Problem requirements: Search the entries for the word "VOTER" and pull out each line that has it.

Material supplied:
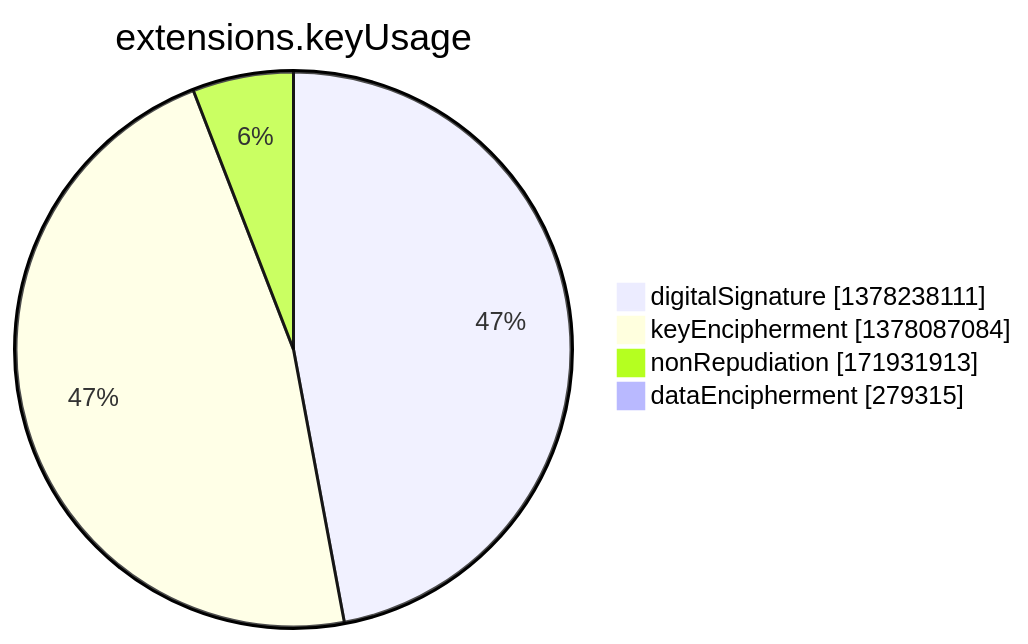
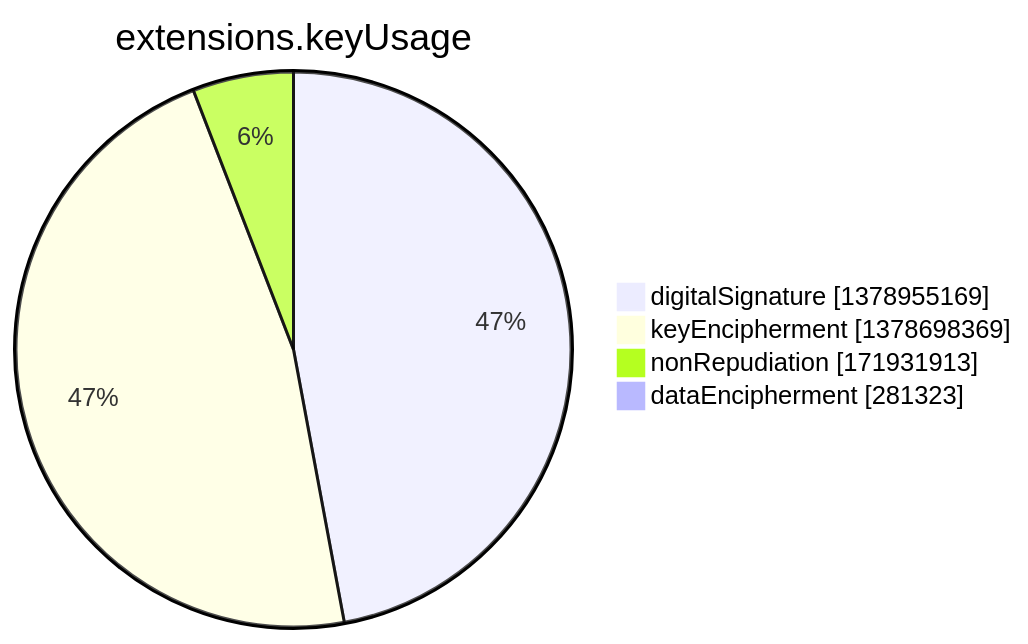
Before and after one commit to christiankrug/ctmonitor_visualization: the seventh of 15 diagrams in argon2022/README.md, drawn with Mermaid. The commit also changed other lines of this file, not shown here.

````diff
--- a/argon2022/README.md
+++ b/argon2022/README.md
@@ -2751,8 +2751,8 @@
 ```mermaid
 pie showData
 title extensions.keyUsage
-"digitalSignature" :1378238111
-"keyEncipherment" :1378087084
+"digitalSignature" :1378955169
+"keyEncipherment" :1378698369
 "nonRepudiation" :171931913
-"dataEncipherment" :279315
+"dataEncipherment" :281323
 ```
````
==
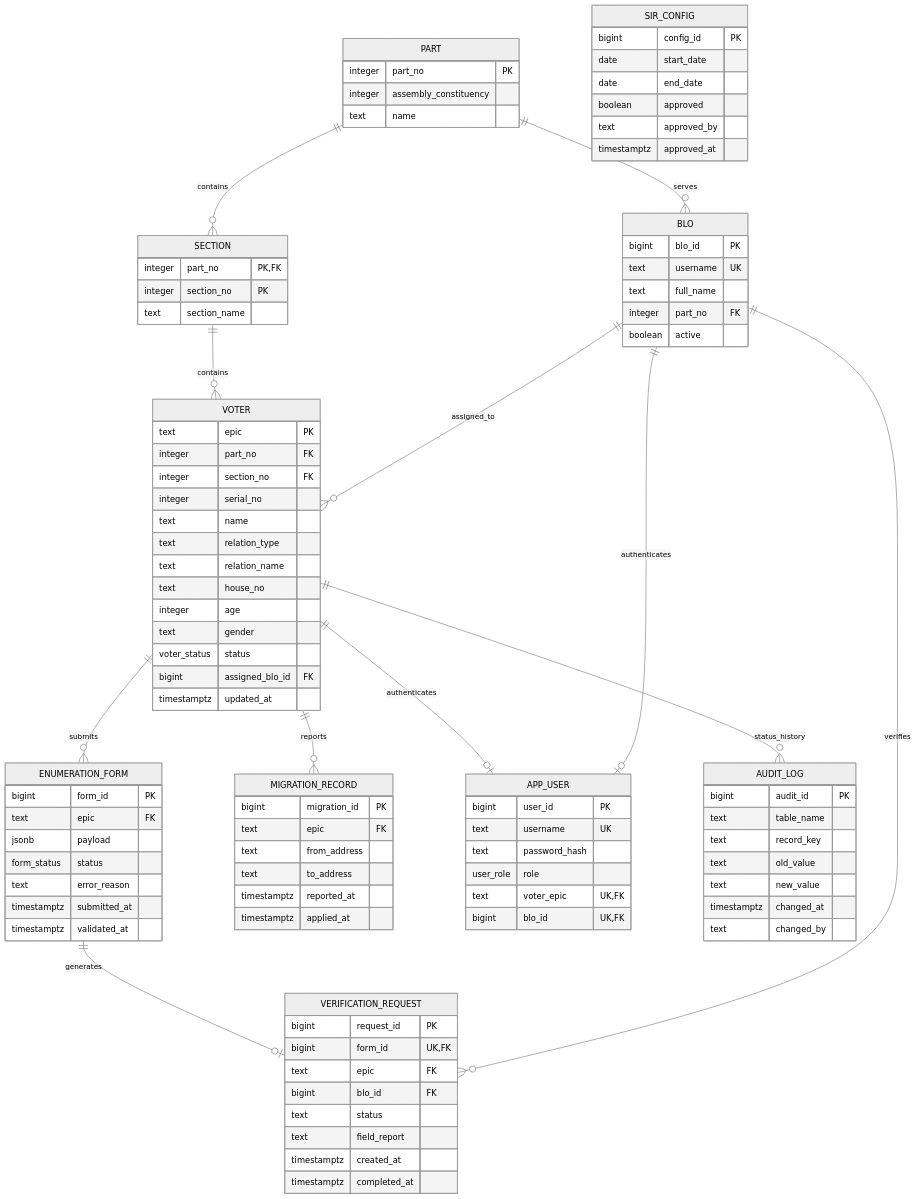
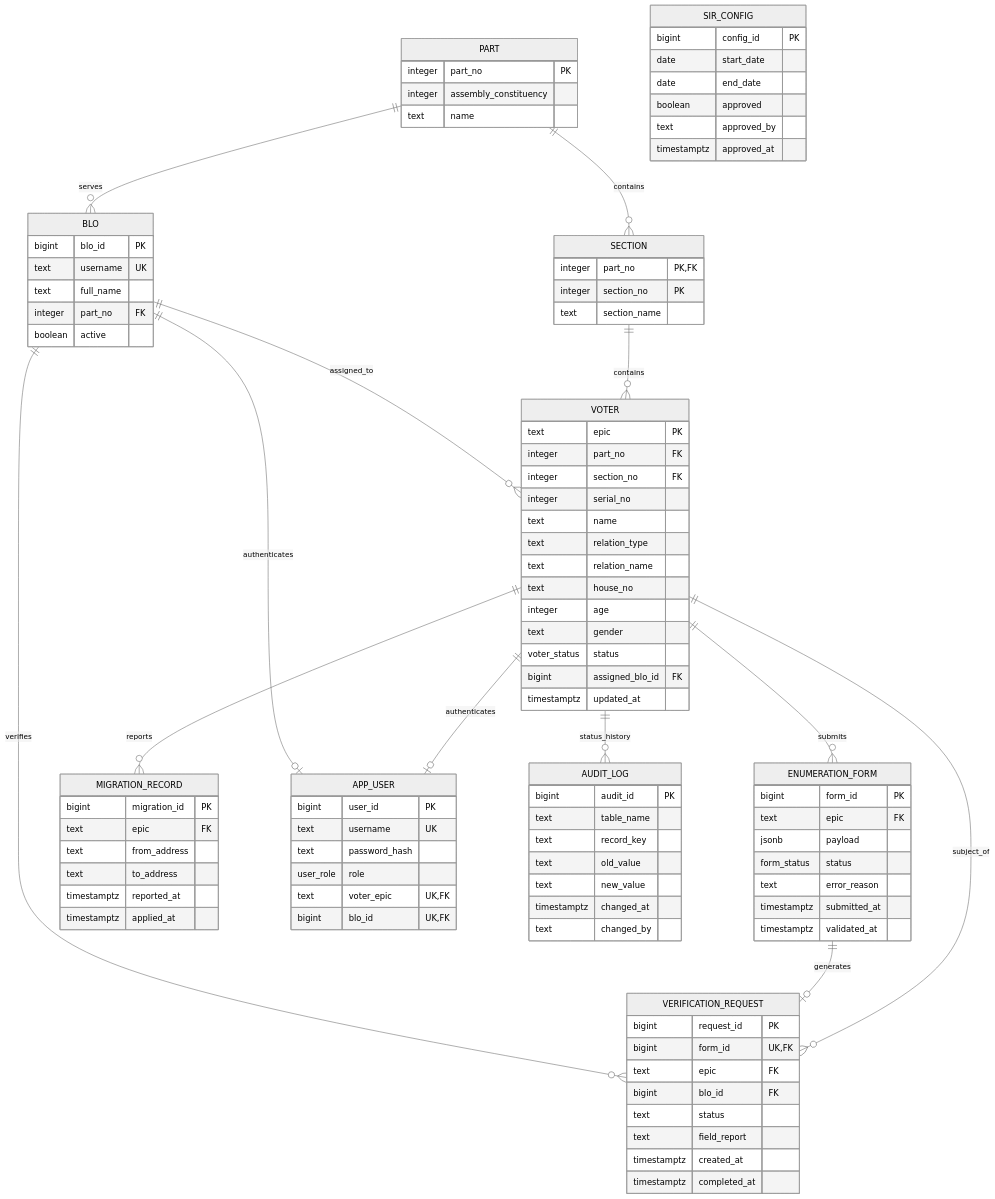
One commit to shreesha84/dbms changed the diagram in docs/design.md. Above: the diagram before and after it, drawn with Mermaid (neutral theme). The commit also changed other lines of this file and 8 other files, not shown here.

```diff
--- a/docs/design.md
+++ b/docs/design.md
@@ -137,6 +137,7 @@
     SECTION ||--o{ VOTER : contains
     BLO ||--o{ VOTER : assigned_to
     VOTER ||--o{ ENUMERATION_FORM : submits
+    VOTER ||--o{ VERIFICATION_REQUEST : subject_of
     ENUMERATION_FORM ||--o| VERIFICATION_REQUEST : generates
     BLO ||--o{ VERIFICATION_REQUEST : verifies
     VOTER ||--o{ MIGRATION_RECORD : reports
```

Result below:
     SECTION ||--o{ VOTER : contains
     BLO ||--o{ VOTER : assigned_to
     VOTER ||--o{ ENUMERATION_FORM : submits
+    VOTER ||--o{ VERIFICATION_REQUEST : subject_of
     VOTER ||--o{ MIGRATION_RECORD : reports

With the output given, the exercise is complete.